Debt-free U

This piece on NBC Today show this morning is an interview with the 22 year old college senior titled "Debt-free U". Zac Bissonnette explains how he got through college without borrowing and how most college students can do the same. Several good ideas and much common sense.

Sunday, August 29, 2010

What does a Sociology student study?

I make fun of Liberal Arts degrees so frequently that I decided to delve deeper into one major, Sociology, to understand what students in that major at the University of Southern Indiana might learn. Here are some of the course requirements for this “degree”.

SOC 121 Principles of Sociology: An examination of social dynamics and consequences of social life. The main topics are culture, social groups, socialization, deviance, social stratification, race relations, gender, and family.

SOC 225 Criminology : A consideration of criminality, its nature and extent, particularly in the United States. Includes analysis of the etiology (for those college grads like me that don’t know what this word is, it is the study of causation) of criminal behavior, the sociology of criminal law, and societal reaction to criminals.

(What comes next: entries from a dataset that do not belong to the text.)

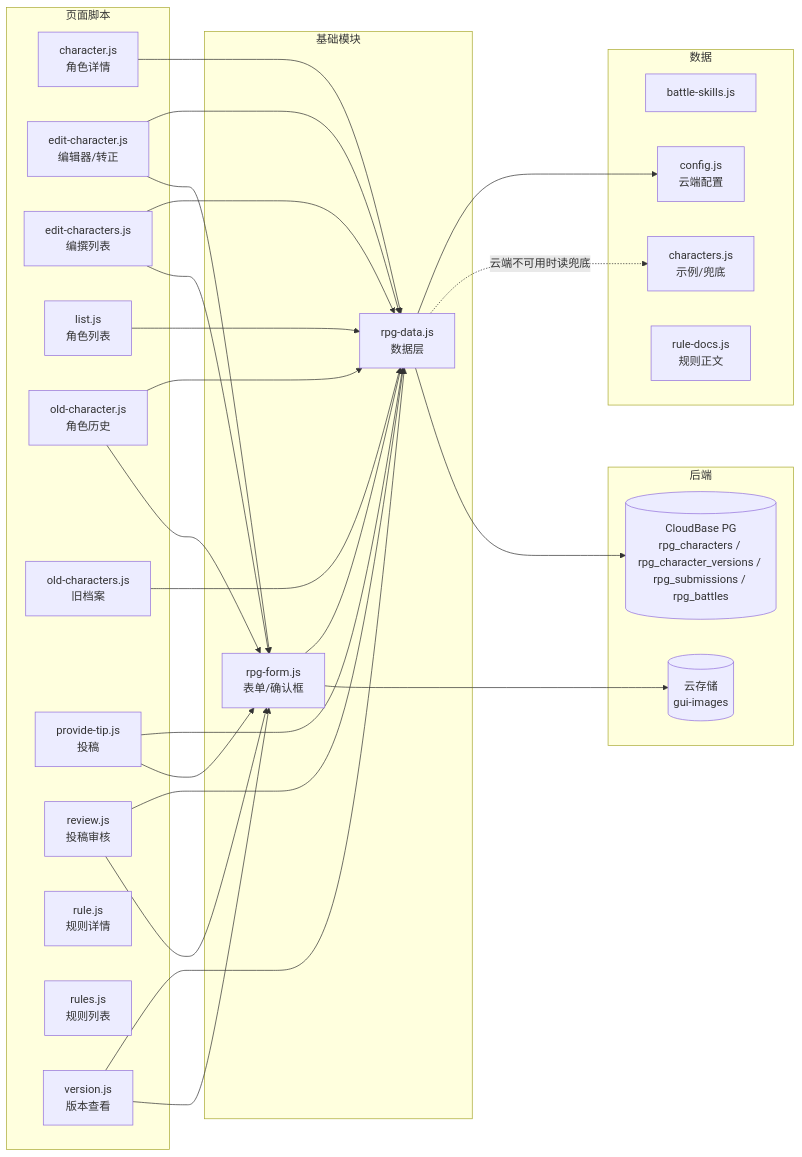
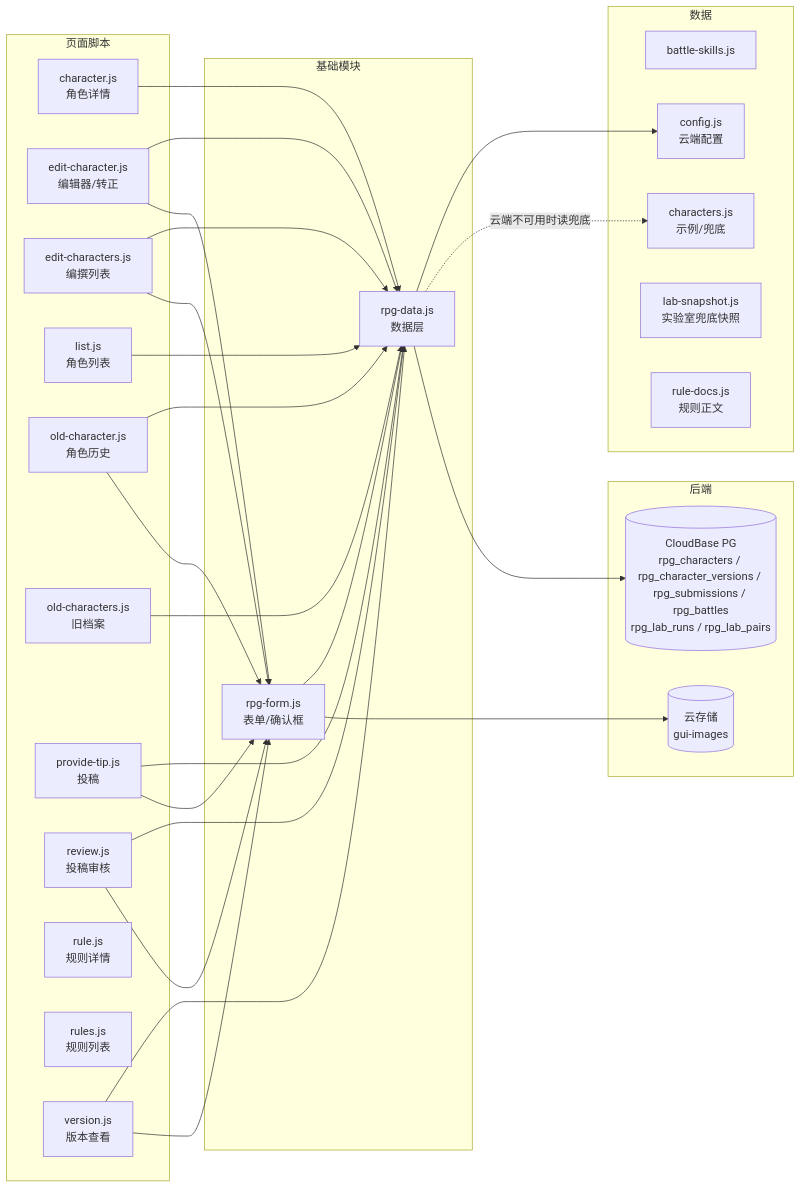
Before and after one commit to cangwu-protect-union/cangwu-protect-union.github.io: the second of 2 diagrams in rpg6.0/架构.md, drawn with Mermaid. The commit also changed other lines of this file and 31 other files, not shown here.

````diff
--- a/rpg6.0/架构.md
+++ b/rpg6.0/架构.md
@@ -97,62 +102,63 @@
 ```mermaid
 flowchart LR
 
   subgraph scriptLayer2["页面脚本"]
     S_character["character.js<br/>角色详情"]
     S_edit_character["edit-character.js<br/>编辑器/转正"]
     S_edit_characters["edit-characters.js<br/>编撰列表"]
     S_list["list.js<br/>角色列表"]
     S_old_character["old-character.js<br/>角色历史"]
     S_old_characters["old-characters.js<br/>旧档案"]
     S_provide_tip["provide-tip.js<br/>投稿"]
     S_review["review.js<br/>投稿审核"]
     S_rule["rule.js<br/>规则详情"]
     S_rules["rules.js<br/>规则列表"]
     S_version["version.js<br/>版本查看"]
   end
 
   subgraph baseLayer["基础模块"]
     M_rpg_data["rpg-data.js<br/>数据层"]
     M_rpg_form["rpg-form.js<br/>表单/确认框"]
   end
 
   subgraph dataLayer["数据"]
     D_battle_skills["battle-skills.js"]
     D_characters["characters.js<br/>示例/兜底"]
     D_config["config.js<br/>云端配置"]
+    D_lab_snapshot["lab-snapshot.js<br/>实验室兜底快照"]
     D_rule_docs["rule-docs.js<br/>规则正文"]
   end
 
   subgraph backend["后端"]
-    DB[("CloudBase PG<br/>rpg_characters / rpg_character_versions / rpg_submissions / rpg_battles")]
+    DB[("CloudBase PG<br/>rpg_characters / rpg_character_versions / rpg_submissions / rpg_battles<br/>rpg_lab_runs / rpg_lab_pairs")]
     ST[("云存储<br/>gui-images")]
   end
 
   %% 页面脚本 → 基础模块
   S_character --> M_rpg_data
   S_edit_character --> M_rpg_data
   S_edit_character --> M_rpg_form
   S_edit_characters --> M_rpg_data
   S_edit_characters --> M_rpg_form
   S_list --> M_rpg_data
   S_old_character --> M_rpg_data
   S_old_character --> M_rpg_form
   S_old_characters --> M_rpg_data
   S_provide_tip --> M_rpg_data
   S_provide_tip --> M_rpg_form
   S_review --> M_rpg_data
   S_review --> M_rpg_form
   S_version --> M_rpg_data
   S_version --> M_rpg_form
 
   %% 基础模块之间的依赖
   M_rpg_form --> M_rpg_data
 
   %% 配置与兜底数据
   M_rpg_data --> D_config
   M_rpg_data -.云端不可用时读兜底.-> D_characters
 
   %% 后端
   M_rpg_data --> DB
   M_rpg_form --> ST
 ```
````
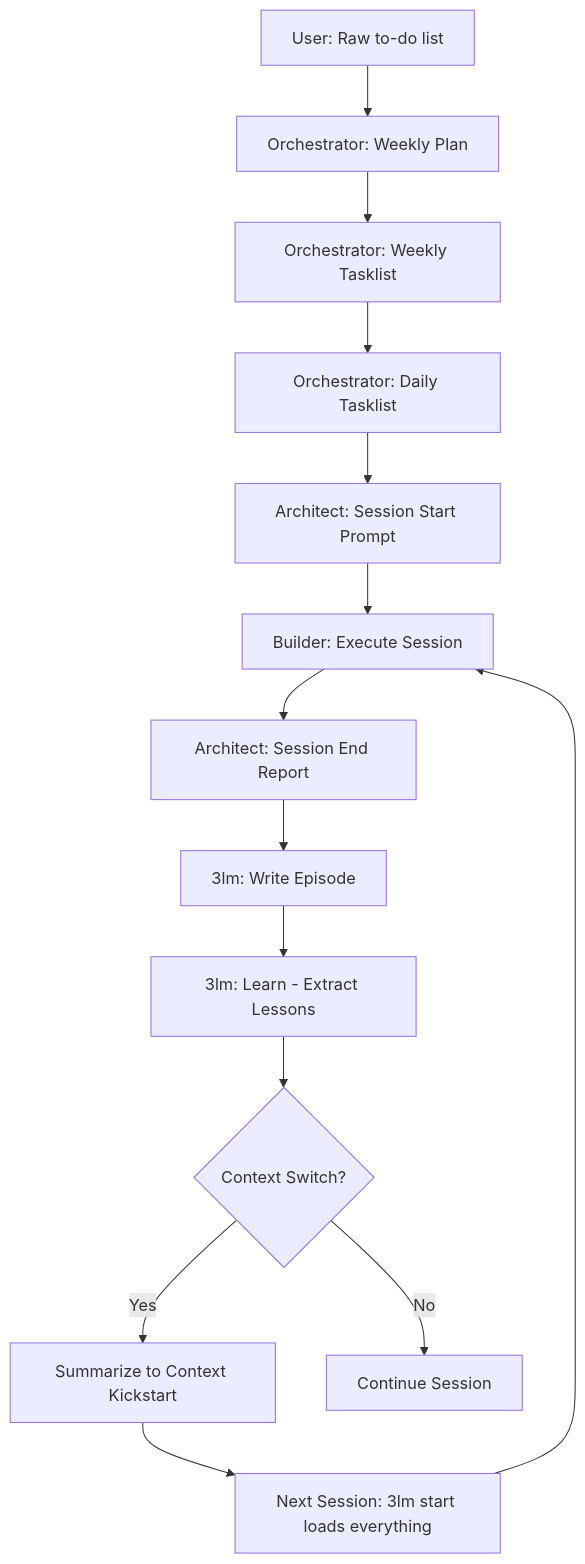
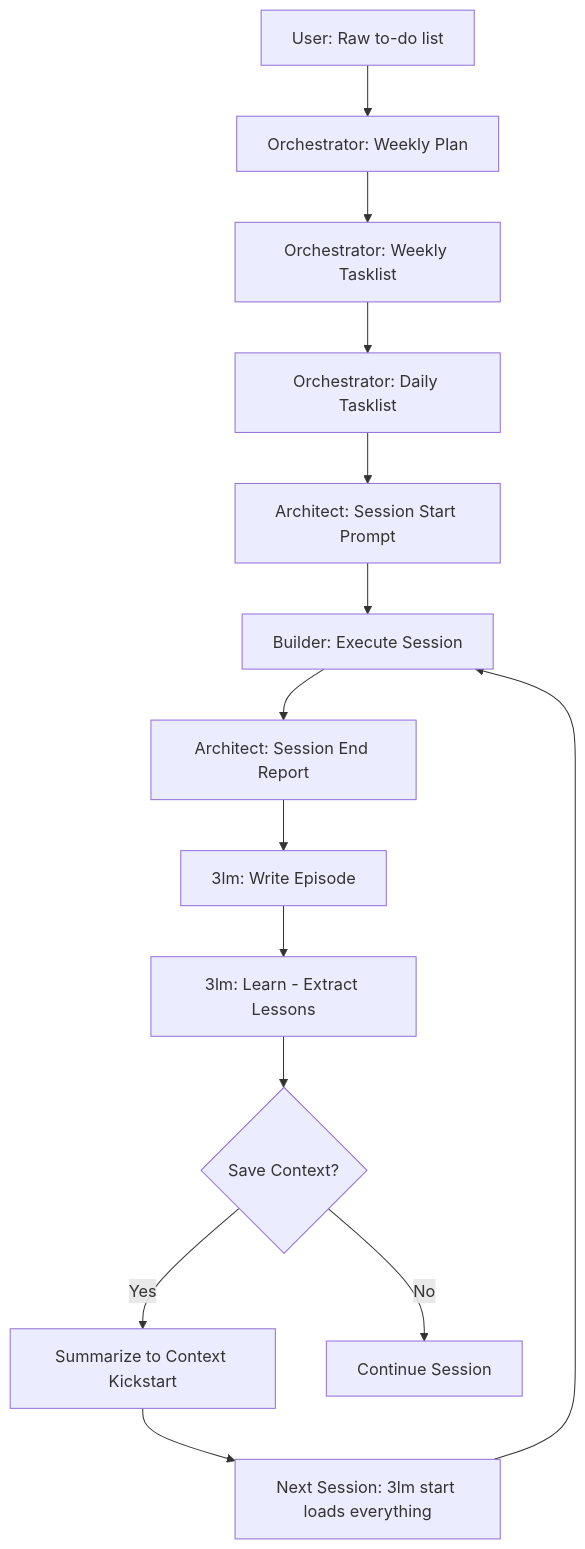
Before and after one commit to kmagwenzi/ai-suplex: the diagram in AI-Suplex-777/AGENTS.md, drawn with Mermaid. The commit also changed other lines of this file and 16 other files, not shown here.

Commit message:
Refactor: Context Switching → Save Context (pattern, skill, docs)

````diff
--- a/AI-Suplex-777/AGENTS.md
+++ b/AI-Suplex-777/AGENTS.md
@@ -108,16 +108,16 @@
 ```mermaid
 graph TD
     A[User: Raw to-do list] --> B[Orchestrator: Weekly Plan]
     B --> C[Orchestrator: Weekly Tasklist]
     C --> D[Orchestrator: Daily Tasklist]
     D --> E[Architect: Session Start Prompt]
     E --> F[Builder: Execute Session]
     F --> G[Architect: Session End Report]
     G --> H[3lm: Write Episode]
     H --> I[3lm: Learn - Extract Lessons]
-    I --> J{Context Switch?}
+    I --> J{Save Context?}
     J -->|Yes| K[Summarize to Context Kickstart]
     J -->|No| L[Continue Session]
     K --> M[Next Session: 3lm start loads everything]
     M --> F
 ```
````
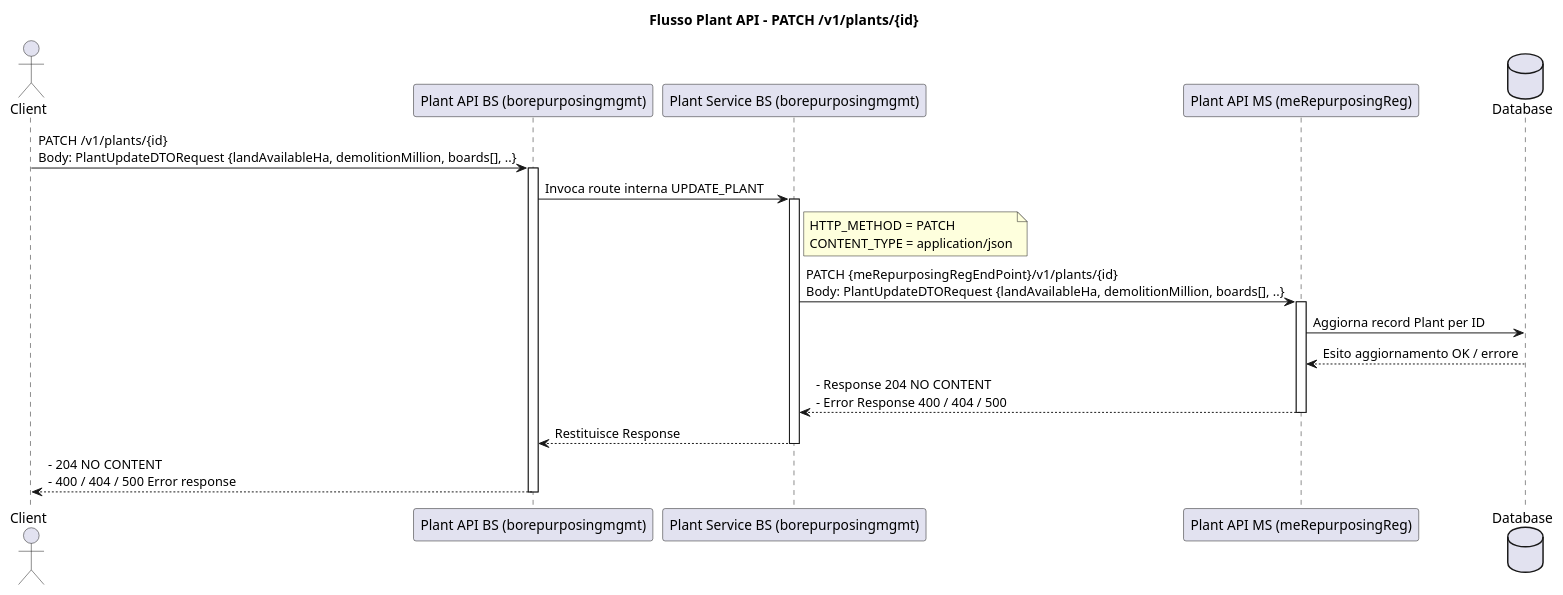
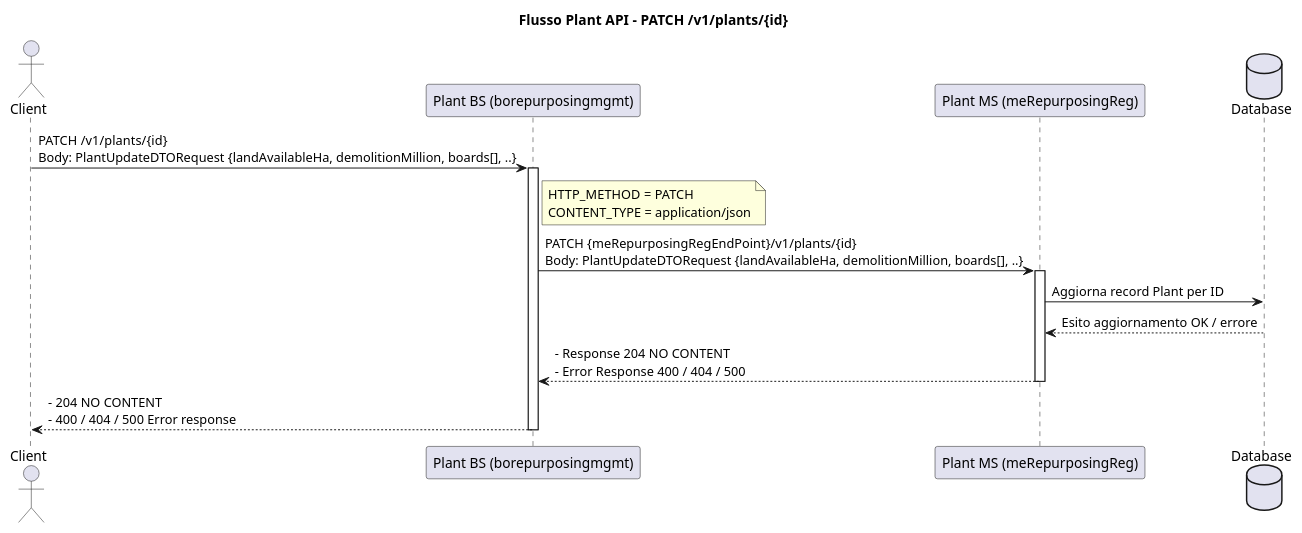
The diagram in Documentazione/Plant/snippets/patch_v1_plants_id.puml (Tonio-D-San/MdToOther), drawn with PlantUML before and after one commit. The commit also changed 10 other files, not shown here.

Commit message:
refactor: update documentation for Counterpart and Plant APIs to reflect microservice architecture changes

```diff
--- a/Documentazione/Plant/snippets/patch_v1_plants_id.puml
+++ b/Documentazione/Plant/snippets/patch_v1_plants_id.puml
@@ -1,35 +1,28 @@
 @startuml
 title Flusso Plant API - PATCH /v1/plants/{id}
 
 actor Client as C
-participant "Plant API BS (borepurposingmgmt)" as API_BS
-participant "Plant Service BS (borepurposingmgmt)" as Service_BS
-participant "Plant API MS (meRepurposingReg)" as API_MS
+participant "Plant BS (borepurposingmgmt)" as BS
+participant "Plant MS (meRepurposingReg)" as MS
 database "Database" as DB
 
-C -> API_BS : PATCH /v1/plants/{id}\nBody: PlantUpdateDTORequest {landAvailableHa, demolitionMillion, boards[], ..}
-activate API_BS
+C -> BS : PATCH /v1/plants/{id}\nBody: PlantUpdateDTORequest {landAvailableHa, demolitionMillion, boards[], ..}
+activate BS
 
-API_BS -> Service_BS : Invoca route interna UPDATE_PLANT
-activate Service_BS
-
-note right of Service_BS
+note right of BS
 HTTP_METHOD = PATCH
 CONTENT_TYPE = application/json
 end note
 
-Service_BS -> API_MS : PATCH {meRepurposingRegEndPoint}/v1/plants/{id}\nBody: PlantUpdateDTORequest {landAvailableHa, demolitionMillion, boards[], ..}
-activate API_MS
+BS -> MS : PATCH {meRepurposingRegEndPoint}/v1/plants/{id}\nBody: PlantUpdateDTORequest {landAvailableHa, demolitionMillion, boards[], ..}
+activate MS
 
-API_MS -> DB : Aggiorna record Plant per ID
-DB --> API_MS : Esito aggiornamento OK / errore
-API_MS --> Service_BS : - Response 204 NO CONTENT \n- Error Response 400 / 404 / 500
-deactivate API_MS
+MS -> DB : Aggiorna record Plant per ID
+DB --> MS : Esito aggiornamento OK / errore
+MS --> BS : - Response 204 NO CONTENT \n- Error Response 400 / 404 / 500
+deactivate MS
 
-Service_BS --> API_BS : Restituisce Response 
-deactivate Service_BS
-
-API_BS --> C : - 204 NO CONTENT \n- 400 / 404 / 500 Error response
-deactivate API_BS
+BS --> C : - 204 NO CONTENT \n- 400 / 404 / 500 Error response
+deactivate BS
 
 @enduml
```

SOC 231 Social Problems: Examination of the nature, extent, causes, and effects of selected contemporary social problems, such as gender, sexual behavior, drugs, environment, economic inequality, racial inequality, crime, and education.

SOC 335 Juvenile Delinquency: Definitions and interpretations; theories of causation and prevention; organization and functions of community agencies and institutions including police, courts, and probation services.

SOC 345 Simulated Games of Society: The study of society through the use of simulated games. The power structure, the social class system, the justice system, sex roles, different cultures, whole societies, ghettos, economic systems, municipal politics, and national political parties are simulated in classroom games to provide the student with experiential knowledge of these processes.

SOC 375 Social Change: An investigation of change in cultural patterns, behavioral relationships, and social structure. Topics comprise social movements, work, urbanization, family, computerization, social organizations and other aspects of American society.

SOC 415 Sociology of the Environment: A sociological approach to understanding the interaction of society and the natural environment. It focuses on social causes and consequences of environmental problems and mitigating actions taken toward them. It also addresses inequality in the distribution of environmental problems.

SOC 421 Race and Ethnicity: A sociological exploration of the origins and influence of race, ethnicity, and cultural/national identity in American and international stratification systems.

SOC 431 Gender and Society: An exploration of gender patterns. The course focuses on gender differences. It analyzes the causes and the consequences of these differences for social life, including the various social inequalities between males and females that have become institutionalized in American society.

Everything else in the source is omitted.